Anyway, let’s take the somewhat vague meaning given in the first paragraph. Can it lead to the conclusion that creative is relatively unimportant? Actually, it can’t. Because the creative is never randomly selected in a test! Each competing piece is produced by a competent team, judged, revised and, within the limits of practicality, perfected. Why on earth should you expect creative to make much difference?  

To draw a parallel, take basketball players. All of them are giants. Naturally, height and muscles cease to make any difference.  

Friday, 19 December, 2008

The simple economics of frightening Uncle Sam and his nephews

 I am listening to a series of lectures on international affairs by a Stanford professor. His analysis offers a simple explanation on why America should find the 'war on terror' very hard to win, and should it emerge victorious, the victory will almost certainly be a Pyrrhic one.

In war, the Americans have always emphasised materials over men. (Cynics may add myths to materials, but that's not the point; in fact, myth-making may be democratic necessity.) Most of America's wars were against weak powers, both relatively and absolutely, like Mexico, Spain, the tiny Caribbean islands, Iraq, and, lest we forget, Vietnam (They killed far more than they lost, never gave up territory, and pushed back all attacks, including the famous Tet Offensive. Yet, the body bags had them losing the war, first in their minds, and then at the conference table). In the Second World War, the preponderance of material in the American contribution becomes easily apparent when one compares the blood split by America to that lost by Germany, Japan and Russians. Americans believe, reasonably, that they came out tops in the Cold War because they outspent the USSR.

All this, plus the geographical isolation of mainland USA, gives the American citizen almost the god-given right to expect bloodless victory. The first Iraq War demonstrated that this presumption was not misplaced.

However, crushing your enemy with the quantity and quality (technological superiority) of weapons is expensive, more so for a government described as a 'retirement fund which happens to have an army'.

Now, the terrorist strikes, mostly at client states and accomplices, sometimes at embassies and tourists, and once, with devastating effect, at symbols (churches?) of American (big) business and military.

The staggering military might of the American state renders inadmissible anything less than complete, fail-safe and deathless security. Providing such security to voters requires wars of propaganda (for morale), denial of certain values (liberties) that they assume essential, perhaps unique, to their particular civilisation and, above all, lots of money.

The terrorists' main cost, on the other hand, is time and lives, both of which they have in plenty. 

What makes matters worse for the US is that its juniors, like Pakistan, India and Israel, demand that it protect them – at any rate, their elites – from terror too. Unfortunately, the Americans can't colonise these places (in the sense that they could take over, say, a Pacific island inhabited by some aborigines during WW2), yet need them for bases and cannon fodder. Worse, these juniors are often at each other's throats and justifiably or not, like to trace their problems to Uncle Sam. An expensive and complicated war becomes more of both. 

In a nutshell, America must maintain perfect Pax America.

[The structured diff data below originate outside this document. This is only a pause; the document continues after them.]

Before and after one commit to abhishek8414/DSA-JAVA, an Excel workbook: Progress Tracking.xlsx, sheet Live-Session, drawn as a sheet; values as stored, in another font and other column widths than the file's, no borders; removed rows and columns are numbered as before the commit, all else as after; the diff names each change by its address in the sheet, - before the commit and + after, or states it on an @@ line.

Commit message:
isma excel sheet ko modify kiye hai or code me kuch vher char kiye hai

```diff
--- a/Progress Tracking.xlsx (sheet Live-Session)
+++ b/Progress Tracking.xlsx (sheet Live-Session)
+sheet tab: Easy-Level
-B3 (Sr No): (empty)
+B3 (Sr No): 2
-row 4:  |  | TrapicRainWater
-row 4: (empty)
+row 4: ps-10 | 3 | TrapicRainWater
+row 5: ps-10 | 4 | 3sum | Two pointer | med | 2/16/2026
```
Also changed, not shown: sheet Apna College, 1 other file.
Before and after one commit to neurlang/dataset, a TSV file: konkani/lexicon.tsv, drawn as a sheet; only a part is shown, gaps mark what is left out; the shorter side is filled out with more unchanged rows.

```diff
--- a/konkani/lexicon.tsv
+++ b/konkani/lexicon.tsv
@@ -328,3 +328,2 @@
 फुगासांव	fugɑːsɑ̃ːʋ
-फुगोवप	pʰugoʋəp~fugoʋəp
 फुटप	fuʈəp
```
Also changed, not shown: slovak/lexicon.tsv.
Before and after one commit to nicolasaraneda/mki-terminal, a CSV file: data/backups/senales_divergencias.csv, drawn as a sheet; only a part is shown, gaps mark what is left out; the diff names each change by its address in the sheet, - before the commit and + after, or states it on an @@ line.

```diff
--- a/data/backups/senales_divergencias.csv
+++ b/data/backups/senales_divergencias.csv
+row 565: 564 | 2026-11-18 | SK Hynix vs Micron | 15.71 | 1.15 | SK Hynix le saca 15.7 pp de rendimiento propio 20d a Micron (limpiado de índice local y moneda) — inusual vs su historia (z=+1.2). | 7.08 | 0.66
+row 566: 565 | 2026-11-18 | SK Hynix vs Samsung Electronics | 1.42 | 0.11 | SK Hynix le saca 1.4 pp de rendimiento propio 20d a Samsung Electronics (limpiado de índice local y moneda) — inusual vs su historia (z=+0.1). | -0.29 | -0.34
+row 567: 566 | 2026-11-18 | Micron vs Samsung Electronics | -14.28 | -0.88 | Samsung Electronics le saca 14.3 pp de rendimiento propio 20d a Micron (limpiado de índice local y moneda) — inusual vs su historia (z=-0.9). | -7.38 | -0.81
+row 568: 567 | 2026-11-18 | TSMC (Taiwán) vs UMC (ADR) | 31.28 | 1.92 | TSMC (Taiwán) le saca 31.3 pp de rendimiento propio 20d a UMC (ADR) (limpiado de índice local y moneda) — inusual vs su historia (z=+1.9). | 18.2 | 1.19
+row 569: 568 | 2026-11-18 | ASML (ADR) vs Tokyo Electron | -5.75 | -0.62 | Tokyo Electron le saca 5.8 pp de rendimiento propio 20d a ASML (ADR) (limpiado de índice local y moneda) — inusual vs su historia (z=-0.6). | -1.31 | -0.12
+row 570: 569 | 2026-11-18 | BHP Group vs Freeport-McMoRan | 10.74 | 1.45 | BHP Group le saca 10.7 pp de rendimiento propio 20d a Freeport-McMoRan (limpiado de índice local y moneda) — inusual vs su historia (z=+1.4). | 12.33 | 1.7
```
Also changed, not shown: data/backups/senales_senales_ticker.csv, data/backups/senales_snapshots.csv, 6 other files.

It must be the world's sole army and main police. And the terrorist needs to only keep up a steady stream of suicidees to bleed America dry. 

Monday, 15 December, 2008

Terror script

The other day we had a filmmaker over to talk about her experiences in Kashmir during the riots about the Amarnath shrine. She was scared, of course. And felt very odd at the way Kashmiris thought of themselves as different from other Indians. But she also talked about mass murder, mass rape and mass terror by the Indian army. The national shame made more credible by admissions to personal, normal (Just like you) fear and bewilderment (“They don't think like we do. Which becomes understandable when you consider the circumstance they have lived under for the last sixty years.”) And by putting faces and places to the suffering (“Her husband has been missing for the last 16 years. He was picked up at the bazaar.”)

And she's going to turn her observations into a feature film about these poor women.

There's something not quite right here. Can I stay with a Muslim family for a fortnight and understand enough about the 'Muslim problem' to write even an essay on it? If not, are two visits and an abiding interest enough for a script? What does one have to do to write a script? How long must a man walk in others' shoes to talk about them? How many different shoes must he wear? Can you write anything if you have to tell everything? Valid questions. And they do need answers.

Why USA is in recession

My brother and sister-in-law went to Wal Mart to pick up some gifts for her office, and couldn't find a shopping cart. He was bewildered that there were no carts when the American economy was in recession. She replied saying that it was in recession beause all the carts at Wal Mart were taken, that too during recession. That's telling.  

Who will take care of poor us?

Down with the politician. 

Fair enough. They are all fat and ugly. But who will rule us?

Why, we. You and me. The educated middle class.

We! We can't even run a housing society. Every housing society president acts as if he's god. While the rest of us simply refuse to follow any rule that our own society may make. We even make the security guard run personal errands, security be damned. 

Just see the sports page of any newspaper and you'll be nauseated the extraordinary amount of mudslinging and underhand deals that go around every sports body election. Who populate these bodies? There may be a politician at the top, but the voters are largely middle class fellows. (Not the economic middle class, but the self-declared real middle class, because class is perception that decides reality.)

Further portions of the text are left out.